Circuit Judge Linda Babb explained that the attorneys were merely disclosing the possible consequences of retrying the case. If they didn't, she said, they could be guilty of malpractice.
"They have to tell you the legal ramifications of what you do," she said. "How you take that, that's you."
After hearing testimony from attorney Tiffany McAuley, who said that Mrs. Makowski appeared to understand the settlement at the time she explained it and that the inked language was there when she signed the papers, Babb granted a motion by Brickman Management Co. and B & B Cash Grocery Stores Inc. to enforce the settlement and any sanctions that might apply to future violations.

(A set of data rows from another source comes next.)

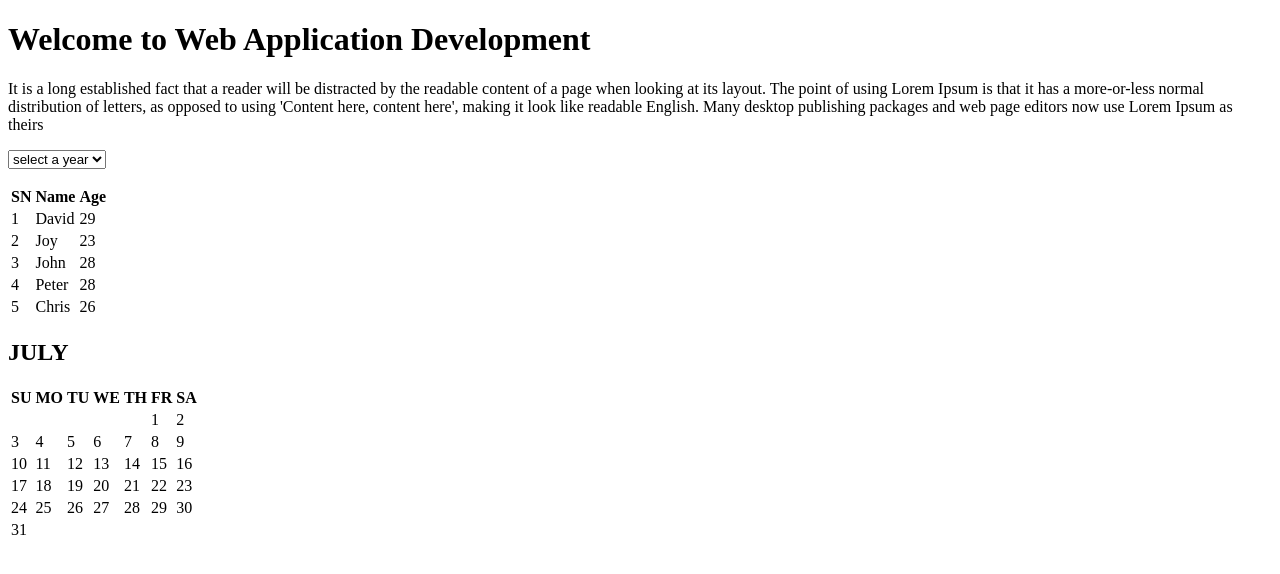
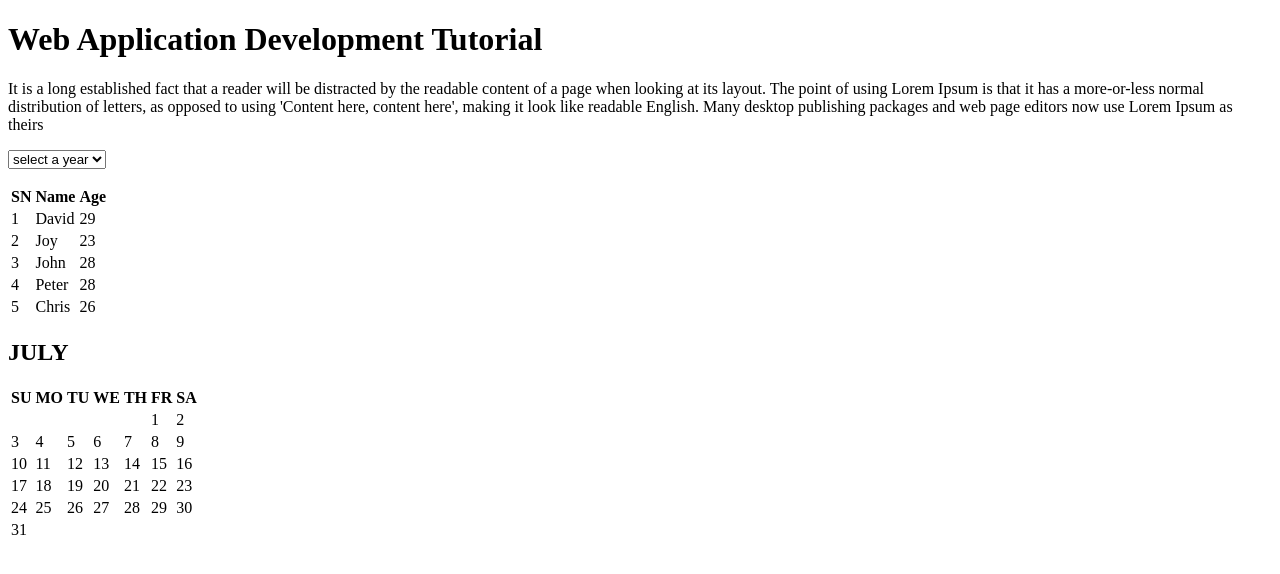
Before and after one commit to kenzee4u/background-generator, a plain HTML site: page index.html in a window 1280 px wide. Drawn offline with Linux system fonts and the light colour scheme.

Commit message:
Title updated

```diff
--- a/index.html
+++ b/index.html
@@ -4,7 +4,7 @@
 		<title>Hellowworld</title>
 	</head>
 	<body>
-		<h1>Welcome to Web Application Development</h1>
+		<h1>Web Application Development Tutorial</h1>
 		<p>
 			It is a long established fact that a reader will be distracted by the readable content of a page when looking at its layout. The point of using Lorem Ipsum is that it has a more-or-less normal distribution of letters, as opposed to using 'Content here, content here', making it look like readable English. Many desktop publishing packages and web page editors now use Lorem Ipsum as theirs
 		</p>
```
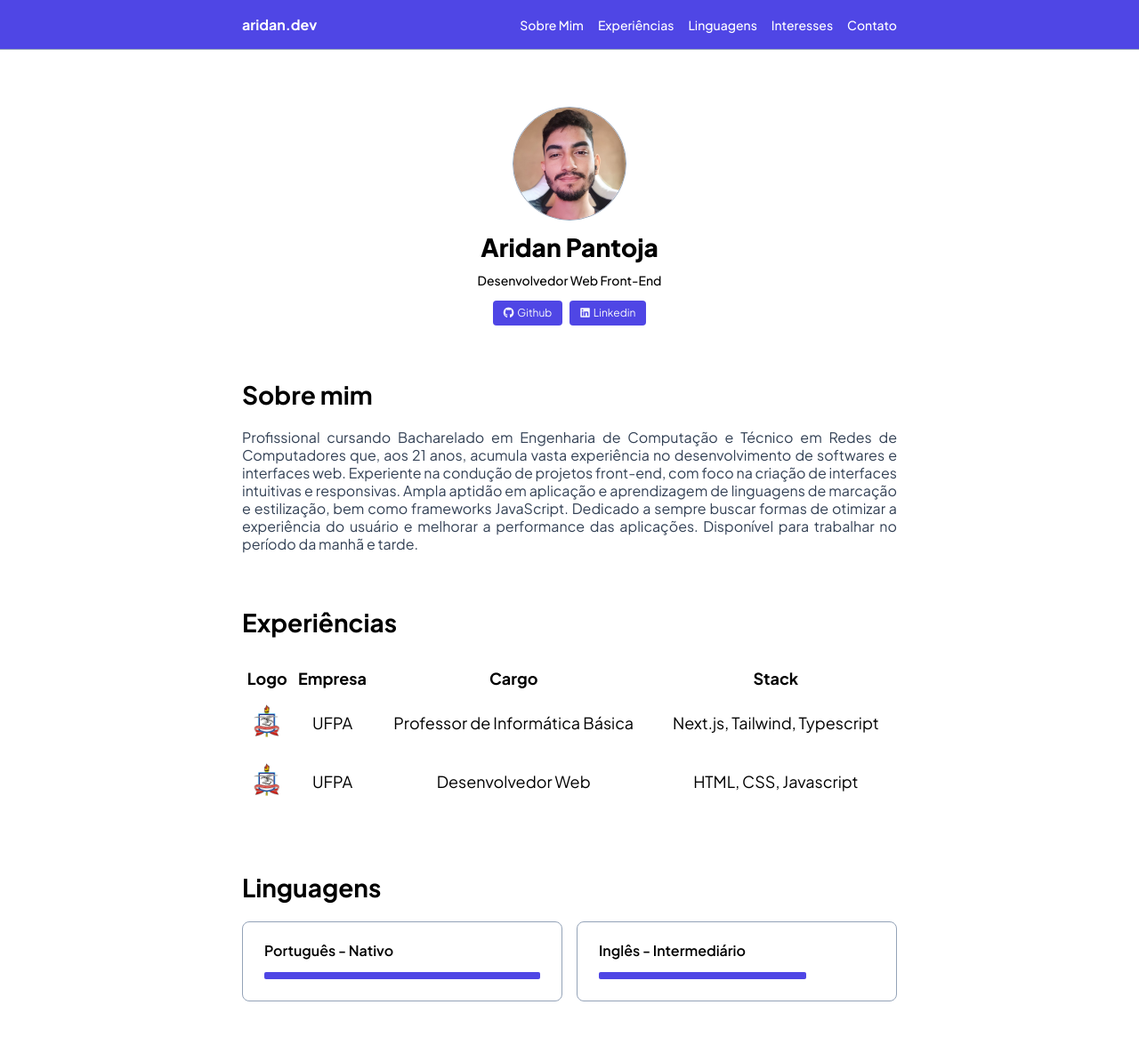
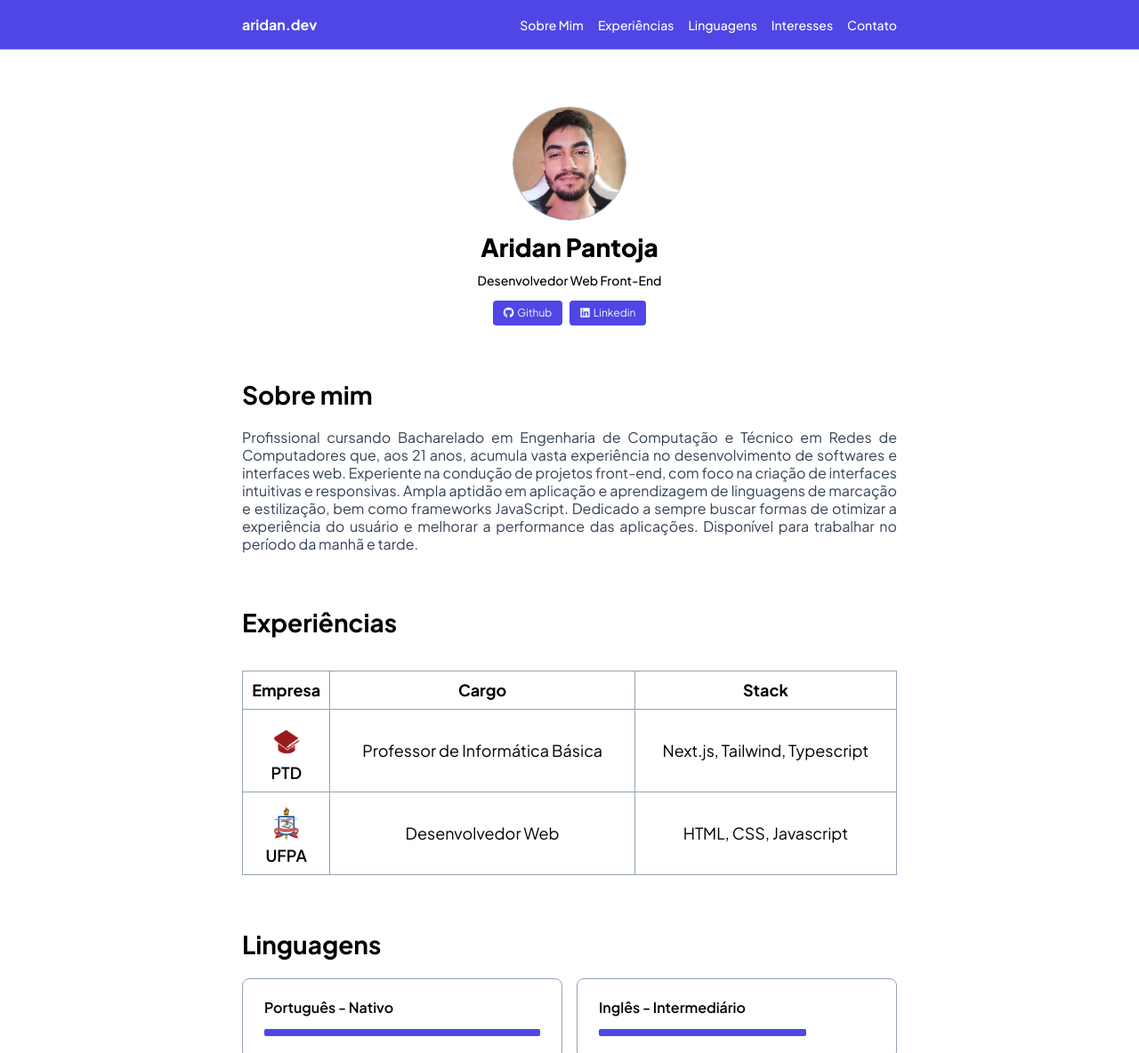
Before and after one commit to aridanpantoja/mini-curriculo, a plain HTML site: page index.html in a window 1280 px wide. Shown: the top 1184 px of the page at 89% size. Drawn offline with Linux system fonts and the light colour scheme.

Commit message:
style: add new style and image to experiences table

```diff
--- a/assets/css/style.css
+++ b/assets/css/style.css
@@ -174,15 +174,16 @@ html {
     font-weight: 700;
 }
 
-.data__logo {
-    text-align: center;
+.data__enterprise {
+    font-weight: 600;
 }
 
-.table__heading, .data__enterprise, .data__role, .data__stack, .data__logo {
+.table__heading, .data__enterprise, .data__role, .data__stack{
     text-align: center;
     vertical-align: middle;
-    padding-bottom: 16px;
+    padding: 12px 0px;
     font-size: 18px;
+    border: var(--border);
 }
 
 .languages-grid, .interests-grid {
--- a/index.html
+++ b/index.html
@@ -66,7 +66,6 @@
             <table class="experiences__table">
                 <thead class="table__head">
                     <tr class="table__row">
-                        <th class="table__heading">Logo</th>
                         <th class="table__heading">Empresa</th>
                         <th class="table__heading">Cargo</th>
                         <th class="table__heading">Stack</th>
@@ -74,26 +73,22 @@
                 </thead>
                 <tbody>
                     <tr>
-                        <td class="data__logo">
+                        <td class="data__enterprise">
                             <div>
-                                <img src="./assets/images/ufpa.jpg" alt="Logo da Universidade Federal do Pará"
+                                <img src="./assets/images/tutoria.jpg" alt="Logo da Universidade Federal do Pará"
                                     width="48" height="48" />
                             </div>
-                        </td>
-                        <td class="data__enterprise">
-                            UFPA
+                            PTD
                         </td>
                         <td class="data__role">Professor de Informática Básica</td>
                         <td class="data__stack">Next.js, Tailwind, Typescript</td>
                     </tr>
                     <tr>
-                        <td class="data__logo">
+                        <td class="data__enterprise">
                             <div>
                                 <img src="./assets/images/ufpa.jpg" alt="Logo da Universidade Federal do Pará"
                                     width="48" height="48" />
                             </div>
-                        </td>
-                        <td class="data__enterprise">
                             UFPA
                         </td>
                         <td class="data__role">Desenvolvedor Web</td>
```
Also changed, not shown: assets/images/tutoria.jpg (added).
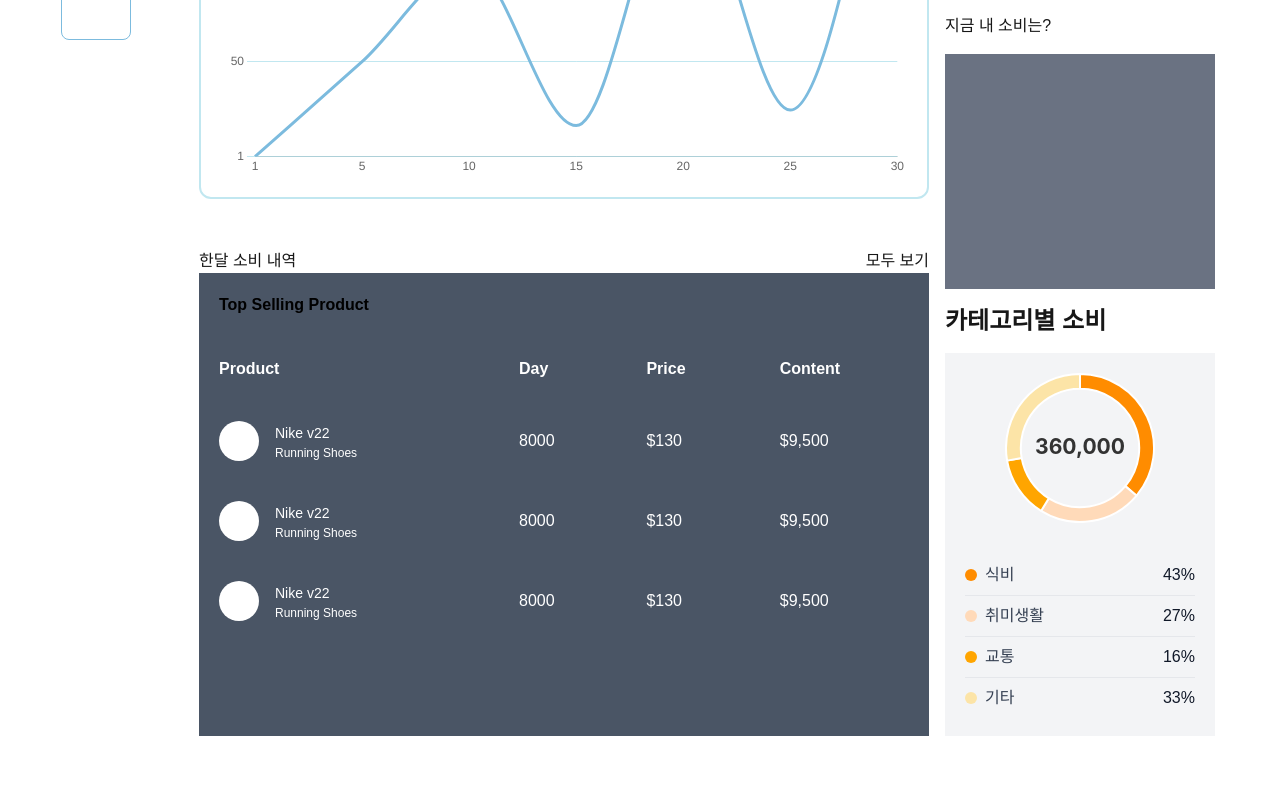
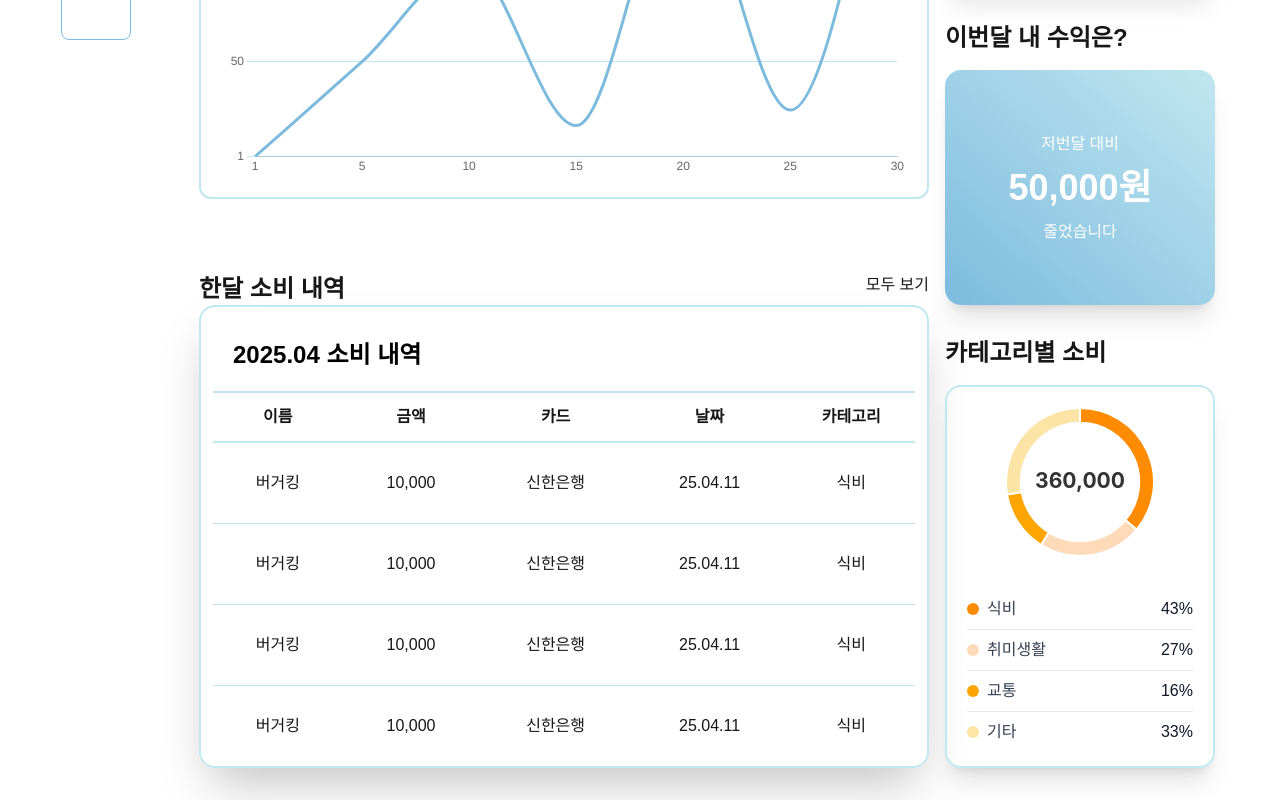
Before and after one commit to ruraeru/nuto_front, a Next.js app: page /dashboard in a window 1280 px wide. Shown: the part 740-1540 px from the top of the page. Built offline with nearby package versions, Linux system fonts and the light colour scheme.

Commit message:
design: dashboard 페이지 디자인 구현 완료(카드, 그래프, 소비 내역, 지출 내역)

```diff
--- a/src/app/(tabs)/dashboard/page.tsx
+++ b/src/app/(tabs)/dashboard/page.tsx
@@ -209,64 +209,57 @@ export default function Page() {
                     </div>
                     <div className="w-[730px]">
                         <div className="flex justify-between w-full">
-                            <p>한달 소비 내역</p>
-                            <span>
-                                <Link href="/dashboard/spendingHistory">모두 보기</Link>
-                            </span>
+                            <p className="font-semibold text-2xl">한달 소비 내역</p>
+                            <Link href="/dashboard/spendingHistory">모두 보기</Link>
                         </div>
-                        <div className="h-[463px] bg-gray-600 text-white">
+                        <div className="h-[463px] border-2 border-[#C1E7F0] rounded-2xl shadow-2xl p-3">
                             <table className="w-full">
-                                <caption className="text-left p-5 text-black font-bold">Top Selling Product</caption>
-                                <thead className="text-left">
-                                    <tr className="*:p-5">
-                                        <th>Product</th>
-                                        <th>Day</th>
-                                        <th>Price</th>
-                                        <th>Content</th>
+                                <caption className="text-left p-5 text-black font-semibold text-2xl border-b-2 border-[#C1E7F0]">2025.04 소비 내역</caption>
+                                <thead className="border-b-2 border-[#C1E7F0]">
+                                    <tr className="*:p-3">
+                                        <th>이름</th>
+                                        <th>금액</th>
+                                        <th>카드</th>
+                                        <th>날짜</th>
+                                        <th>카테고리</th>
                                     </tr>
                                 </thead>
-                                <tbody>
-                                    <tr className="*:p-5">
+                                <tbody className="text-center font-medium *:border-b-1 *:border-[#C1E7F0] *:last:border-none ">
+                                    <tr className="*:px-5 *:py-7">
                                         <td>
-                                            <div className="flex items-center gap-4">
-                                                <div className="size-10 bg-white rounded-full" />
-                                                <div>
-                                                    <span className="text-sm">Nike v22</span>
-                                                    <p className="text-xs">Running Shoes</p>
-                                                </div>
-                                            </div>
+                                            버거킹
                                         </td>
-                                        <td>8000</td>
-                                        <td>$130</td>
-                                        <td>$9,500</td>
+                                        <td>10,000</td>
+                                        <td>신한은행</td>
+                                        <td>25.04.11</td>
+                                        <td>식비</td>
                                     </tr>
-                                    <tr className="*:p-5">
+                                    <tr className="*:px-5 *:py-7">
                                         <td>
-                                            <div className="flex items-center gap-4">
-                                                <div className="size-10 bg-white rounded-full" />
-                                                <div>
-                                                    <span className="text-sm">Nike v22</span>
-                                                    <p className="text-xs">Running Shoes</p>
-                                                </div>
-                                            </div>
+                                            버거킹
                                         </td>
-                                        <td>8000</td>
-                                        <td>$130</td>
-                                        <td>$9,500</td>
+                                        <td>10,000</td>
+                                        <td>신한은행</td>
+                                        <td>25.04.11</td>
+                                        <td>식비</td>
                                     </tr>
-                                    <tr className="*:p-5">
+                                    <tr className="*:px-5 *:py-7">
                                         <td>
-                                            <div className="flex items-center gap-4">
-                                                <div className="size-10 bg-white rounded-full" />
-                                                <div>
-                                                    <span className="text-sm">Nike v22</span>
-                                                    <p className="text-xs">Running Shoes</p>
-                                                </div>
-                                            </div>
+                                            버거킹
                                         </td>
-                                        <td>8000</td>
-                                        <td>$130</td>
-                                        <td>$9,500</td>
+                                        <td>10,000</td>
+                                        <td>신한은행</td>
+                                        <td>25.04.11</td>
+                                        <td>식비</td>
+                                    </tr>
+                                    <tr className="*:px-5 *:py-7">
+                                        <td>
+                                            버거킹
+                                        </td>
+                                        <td>10,000</td>
+                                        <td>신한은행</td>
+                                        <td>25.04.11</td>
+                                        <td>식비</td>
                                     </tr>
                                 </tbody>
                             </table>
@@ -276,19 +269,25 @@ export default function Page() {
 
                 <div className="flex flex-col justify-center gap-4">
                     <div className="flex flex-col justify-center gap-4">
-                        <div className="mb-4">
-                            <div className="mb-4">
-                                <span>이번 달 내 소비는?</span>
-                            </div>
-                            <div className="bg-gray-500 w-[270px] h-[235px]">
-
+                        <div className="mb-4 flex flex-col gap-4">
+                            <p className="font-semibold text-2xl">이번달 내 지출은?</p>
+                            <div className=" bg-gradient-to-tr from-[#7CBBDE] to-[#C1E7F0] w-[270px] h-[235px] rounded-2xl shadow-xl
+                            flex flex-col justify-center items-center text-white
+                            ">
+                                <p>저번달 대비</p>
+                                <p className="font-semibold text-4xl py-3">100,000원</p>
+                                <p>더 지출하였습니다</p>
                             </div>
                         </div>
-                        <div>
-                            <div className="mb-4">
-                                <span>지금 내 소비는?</span>
+                        <div className="mb-4 flex flex-col gap-4">
+                            <p className="font-semibold text-2xl">이번달 내 수익은?</p>
+                            <div className=" bg-gradient-to-tr from-[#7CBBDE] to-[#C1E7F0] w-[270px] h-[235px] rounded-2xl shadow-xl
+                            flex flex-col justify-center items-center text-white
+                            ">
+                                <p>저번달 대비</p>
+                                <p className="font-semibold text-4xl py-3">50,000원</p>
+                                <p>줄었습니다</p>
                             </div>
-                            <div className="bg-gray-500 w-[270px] h-[235px]" />
                         </div>
                     </div>
                     <div>
@@ -296,7 +295,7 @@ export default function Page() {
                             <div className="mb-4">
                                 <p className="font-semibold text-2xl">카테고리별 소비</p>
                             </div>
-                            <div className="bg-gray-100 w-[270px] h-[383px] p-5">
+                            <div className="border-2 border-[#C1E7F0] rounded-2xl w-[270px] h-[383px] p-5 shadow-xl">
                                 <DoughnutChart />
                             </div>
                         </div>
--- a/src/components/dashboard/Card.tsx
+++ b/src/components/dashboard/Card.tsx
@@ -20,12 +20,9 @@ interface CardProps {
 }
 
 export default function Card({ gradientColors, cardInfo }: CardProps) {
-
     const cardBackgroundStyle = {
         background: `linear-gradient(to bottom right, ${gradientColors[0]}, ${gradientColors[1]})`
     }
-
-    console.log(gradientColors)
     return (
         <div style={cardBackgroundStyle} className={`shadow-xl flex flex-col justify-around px-5 py-3 text-white w-[350px] h-[235px] rounded-3xl relative`}>
             {/* 카드 하단 블러 */}
```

The Makowskis said during the hearing that under the agreement they face $25,000 fine for each time they discuss the settlement. Stephen Ngo, the attorney for the restaurant owner and shopping center, said his clients aren't interested in punishing the Makowskis for the past but want to move forward and be done with the case.
"What if I refuse to sign it?" Mrs. Makowski said of the paperwork, which she said takes away her constitutional right to freedom of speech, a right her husband said he fought for in Vietnam.
"Ma'am, I don't want to hold you in contempt of court," Babb said. "I can enforce it without your signature, but frankly we'd prefer to have your signature."
Mrs. Makowski signed the papers "unwillingly" and promised to renew her fight for criminal charges against Martin Robles-Taylor, the other man involved in the 4 a.m. fight with her son.
The couple has been to 10 private investigators. The latest one did a frame-by-frame breakdown of the restaurant surveillance video that authorities said clearly showed Anthony Makowski was the aggressor.
"We are done with this case and will continue to be done," assistant state attorney Manuel Garcia said Wednesday. He said numerous prosecutors, including State Attorney Bernie McCabe, reviewed the case.
Pasco sheriff's spokesman Kevin Doll said the Makowskis had visited the Sheriff's Office but deputies had not received any enhanced video.
Mrs. Makowski said they planned to leave a copy as soon as they get rid of any extraneous material. They don't want it to be too long and try anyone's patience. They say it clearly vindicates their son.
"We don't want them to be able to tell us 'no,'" she said.